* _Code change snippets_
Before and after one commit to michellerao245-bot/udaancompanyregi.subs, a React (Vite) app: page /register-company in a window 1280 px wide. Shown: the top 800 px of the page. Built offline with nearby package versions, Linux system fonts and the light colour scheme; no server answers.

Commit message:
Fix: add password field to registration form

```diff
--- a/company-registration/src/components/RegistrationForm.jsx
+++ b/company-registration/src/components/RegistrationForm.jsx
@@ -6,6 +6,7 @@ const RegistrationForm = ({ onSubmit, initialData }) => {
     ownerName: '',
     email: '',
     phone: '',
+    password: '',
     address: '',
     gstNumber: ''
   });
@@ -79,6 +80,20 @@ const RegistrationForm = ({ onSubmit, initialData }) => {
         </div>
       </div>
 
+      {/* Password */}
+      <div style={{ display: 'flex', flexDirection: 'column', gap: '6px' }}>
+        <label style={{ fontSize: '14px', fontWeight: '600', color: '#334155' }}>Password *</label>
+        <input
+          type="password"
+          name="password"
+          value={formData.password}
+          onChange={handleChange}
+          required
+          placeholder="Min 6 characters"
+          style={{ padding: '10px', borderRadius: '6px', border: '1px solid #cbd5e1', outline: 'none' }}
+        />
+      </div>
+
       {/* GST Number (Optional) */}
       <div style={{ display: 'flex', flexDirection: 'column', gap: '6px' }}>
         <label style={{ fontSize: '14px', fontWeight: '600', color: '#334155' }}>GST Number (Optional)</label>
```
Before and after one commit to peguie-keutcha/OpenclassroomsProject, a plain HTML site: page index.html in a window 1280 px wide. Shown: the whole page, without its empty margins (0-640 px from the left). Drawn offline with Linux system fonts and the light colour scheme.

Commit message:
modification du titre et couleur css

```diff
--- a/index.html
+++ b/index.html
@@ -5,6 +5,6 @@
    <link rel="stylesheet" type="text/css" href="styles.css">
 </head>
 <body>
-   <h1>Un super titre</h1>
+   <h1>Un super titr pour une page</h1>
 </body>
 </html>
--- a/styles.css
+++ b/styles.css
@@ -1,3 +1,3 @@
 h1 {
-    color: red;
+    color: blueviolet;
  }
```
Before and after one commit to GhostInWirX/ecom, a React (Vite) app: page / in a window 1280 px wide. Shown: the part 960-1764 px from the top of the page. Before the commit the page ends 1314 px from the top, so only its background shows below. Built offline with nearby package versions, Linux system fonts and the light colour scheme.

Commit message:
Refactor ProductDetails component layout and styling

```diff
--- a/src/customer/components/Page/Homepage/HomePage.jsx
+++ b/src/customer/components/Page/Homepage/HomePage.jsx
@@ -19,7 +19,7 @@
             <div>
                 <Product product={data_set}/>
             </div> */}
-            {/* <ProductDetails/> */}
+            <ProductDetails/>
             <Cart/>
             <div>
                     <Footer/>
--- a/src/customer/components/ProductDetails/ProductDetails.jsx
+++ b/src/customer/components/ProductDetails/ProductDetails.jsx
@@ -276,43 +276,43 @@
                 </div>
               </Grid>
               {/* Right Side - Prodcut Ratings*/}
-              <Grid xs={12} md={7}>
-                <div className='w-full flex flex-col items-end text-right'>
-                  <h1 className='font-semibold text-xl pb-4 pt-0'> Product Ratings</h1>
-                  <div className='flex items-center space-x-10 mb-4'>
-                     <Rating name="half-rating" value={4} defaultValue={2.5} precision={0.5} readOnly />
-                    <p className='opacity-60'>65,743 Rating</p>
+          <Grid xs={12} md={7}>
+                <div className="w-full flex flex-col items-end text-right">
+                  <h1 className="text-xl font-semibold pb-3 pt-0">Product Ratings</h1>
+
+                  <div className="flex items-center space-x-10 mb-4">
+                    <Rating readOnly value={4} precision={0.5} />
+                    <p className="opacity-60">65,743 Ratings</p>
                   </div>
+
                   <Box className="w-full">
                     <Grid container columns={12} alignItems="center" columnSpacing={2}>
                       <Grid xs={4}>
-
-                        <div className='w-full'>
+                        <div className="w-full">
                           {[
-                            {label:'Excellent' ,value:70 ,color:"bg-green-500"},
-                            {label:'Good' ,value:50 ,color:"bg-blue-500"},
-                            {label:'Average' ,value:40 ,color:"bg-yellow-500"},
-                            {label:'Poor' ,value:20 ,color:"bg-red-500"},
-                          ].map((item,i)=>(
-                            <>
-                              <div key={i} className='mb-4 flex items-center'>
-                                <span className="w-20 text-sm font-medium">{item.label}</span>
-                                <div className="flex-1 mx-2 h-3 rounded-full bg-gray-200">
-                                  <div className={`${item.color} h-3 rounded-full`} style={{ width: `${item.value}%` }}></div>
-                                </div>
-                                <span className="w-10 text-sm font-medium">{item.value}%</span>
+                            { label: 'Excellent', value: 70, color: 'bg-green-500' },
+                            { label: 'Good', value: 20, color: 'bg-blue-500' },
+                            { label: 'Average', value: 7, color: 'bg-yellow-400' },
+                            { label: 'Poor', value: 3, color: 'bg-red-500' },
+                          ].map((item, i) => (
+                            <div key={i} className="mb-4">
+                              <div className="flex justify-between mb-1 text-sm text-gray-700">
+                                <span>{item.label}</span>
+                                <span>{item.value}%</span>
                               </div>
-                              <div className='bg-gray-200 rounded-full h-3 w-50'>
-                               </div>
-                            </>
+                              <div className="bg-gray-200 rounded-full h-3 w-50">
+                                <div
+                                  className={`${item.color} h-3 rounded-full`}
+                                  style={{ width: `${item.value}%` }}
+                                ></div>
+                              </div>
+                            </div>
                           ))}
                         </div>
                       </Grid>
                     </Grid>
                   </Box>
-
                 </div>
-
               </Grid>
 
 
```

* _WHAT YOU ARE ASKED TO DO_
Starting from the first line above, copy the data through to the last line exactly.

* _TASK OUTPUT_
Before and after one commit to michellerao245-bot/udaancompanyregi.subs, a React (Vite) app: page /register-company in a window 1280 px wide. Shown: the top 800 px of the page. Built offline with nearby package versions, Linux system fonts and the light colour scheme; no server answers.

Commit message:
Fix: add password field to registration form

```diff
--- a/company-registration/src/components/RegistrationForm.jsx
+++ b/company-registration/src/components/RegistrationForm.jsx
@@ -6,6 +6,7 @@ const RegistrationForm = ({ onSubmit, initialData }) => {
     ownerName: '',
     email: '',
     phone: '',
+    password: '',
     address: '',
     gstNumber: ''
   });
@@ -79,6 +80,20 @@ const RegistrationForm = ({ onSubmit, initialData }) => {
         </div>
       </div>
 
+      {/* Password */}
+      <div style={{ display: 'flex', flexDirection: 'column', gap: '6px' }}>
+        <label style={{ fontSize: '14px', fontWeight: '600', color: '#334155' }}>Password *</label>
+        <input
+          type="password"
+          name="password"
+          value={formData.password}
+          onChange={handleChange}
+          required
+          placeholder="Min 6 characters"
+          style={{ padding: '10px', borderRadius: '6px', border: '1px solid #cbd5e1', outline: 'none' }}
+        />
+      </div>
+
       {/* GST Number (Optional) */}
       <div style={{ display: 'flex', flexDirection: 'column', gap: '6px' }}>
         <label style={{ fontSize: '14px', fontWeight: '600', color: '#334155' }}>GST Number (Optional)</label>
```
Before and after one commit to peguie-keutcha/OpenclassroomsProject, a plain HTML site: page index.html in a window 1280 px wide. Shown: the whole page, without its empty margins (0-640 px from the left). Drawn offline with Linux system fonts and the light colour scheme.

Commit message:
modification du titre et couleur css

```diff
--- a/index.html
+++ b/index.html
@@ -5,6 +5,6 @@
    <link rel="stylesheet" type="text/css" href="styles.css">
 </head>
 <body>
-   <h1>Un super titre</h1>
+   <h1>Un super titr pour une page</h1>
 </body>
 </html>
--- a/styles.css
+++ b/styles.css
@@ -1,3 +1,3 @@
 h1 {
-    color: red;
+    color: blueviolet;
  }
```
Before and after one commit to GhostInWirX/ecom, a React (Vite) app: page / in a window 1280 px wide. Shown: the part 960-1764 px from the top of the page. Before the commit the page ends 1314 px from the top, so only its background shows below. Built offline with nearby package versions, Linux system fonts and the light colour scheme.

Commit message:
Refactor ProductDetails component layout and styling

```diff
--- a/src/customer/components/Page/Homepage/HomePage.jsx
+++ b/src/customer/components/Page/Homepage/HomePage.jsx
@@ -19,7 +19,7 @@
             <div>
                 <Product product={data_set}/>
             </div> */}
-            {/* <ProductDetails/> */}
+            <ProductDetails/>
             <Cart/>
             <div>
                     <Footer/>
--- a/src/customer/components/ProductDetails/ProductDetails.jsx
+++ b/src/customer/components/ProductDetails/ProductDetails.jsx
@@ -276,43 +276,43 @@
                 </div>
               </Grid>
               {/* Right Side - Prodcut Ratings*/}
-              <Grid xs={12} md={7}>
-                <div className='w-full flex flex-col items-end text-right'>
-                  <h1 className='font-semibold text-xl pb-4 pt-0'> Product Ratings</h1>
-                  <div className='flex items-center space-x-10 mb-4'>
-                     <Rating name="half-rating" value={4} defaultValue={2.5} precision={0.5} readOnly />
-                    <p className='opacity-60'>65,743 Rating</p>
+          <Grid xs={12} md={7}>
+                <div className="w-full flex flex-col items-end text-right">
+                  <h1 className="text-xl font-semibold pb-3 pt-0">Product Ratings</h1>
+
+                  <div className="flex items-center space-x-10 mb-4">
+                    <Rating readOnly value={4} precision={0.5} />
+                    <p className="opacity-60">65,743 Ratings</p>
                   </div>
+
                   <Box className="w-full">
                     <Grid container columns={12} alignItems="center" columnSpacing={2}>
                       <Grid xs={4}>
-
-                        <div className='w-full'>
+                        <div className="w-full">
                           {[
-                            {label:'Excellent' ,value:70 ,color:"bg-green-500"},
-                            {label:'Good' ,value:50 ,color:"bg-blue-500"},
-                            {label:'Average' ,value:40 ,color:"bg-yellow-500"},
-                            {label:'Poor' ,value:20 ,color:"bg-red-500"},
-                          ].map((item,i)=>(
-                            <>
-                              <div key={i} className='mb-4 flex items-center'>
-                                <span className="w-20 text-sm font-medium">{item.label}</span>
-                                <div className="flex-1 mx-2 h-3 rounded-full bg-gray-200">
-                                  <div className={`${item.color} h-3 rounded-full`} style={{ width: `${item.value}%` }}></div>
-                                </div>
-                                <span className="w-10 text-sm font-medium">{item.value}%</span>
+                            { label: 'Excellent', value: 70, color: 'bg-green-500' },
+                            { label: 'Good', value: 20, color: 'bg-blue-500' },
+                            { label: 'Average', value: 7, color: 'bg-yellow-400' },
+                            { label: 'Poor', value: 3, color: 'bg-red-500' },
+                          ].map((item, i) => (
+                            <div key={i} className="mb-4">
+                              <div className="flex justify-between mb-1 text-sm text-gray-700">
+                                <span>{item.label}</span>
+                                <span>{item.value}%</span>
                               </div>
-                              <div className='bg-gray-200 rounded-full h-3 w-50'>
-                               </div>
-                            </>
+                              <div className="bg-gray-200 rounded-full h-3 w-50">
+                                <div
+                                  className={`${item.color} h-3 rounded-full`}
+                                  style={{ width: `${item.value}%` }}
+                                ></div>
+                              </div>
+                            </div>
                           ))}
                         </div>
                       </Grid>
                     </Grid>
                   </Box>
-
                 </div>
-
               </Grid>
 
 
```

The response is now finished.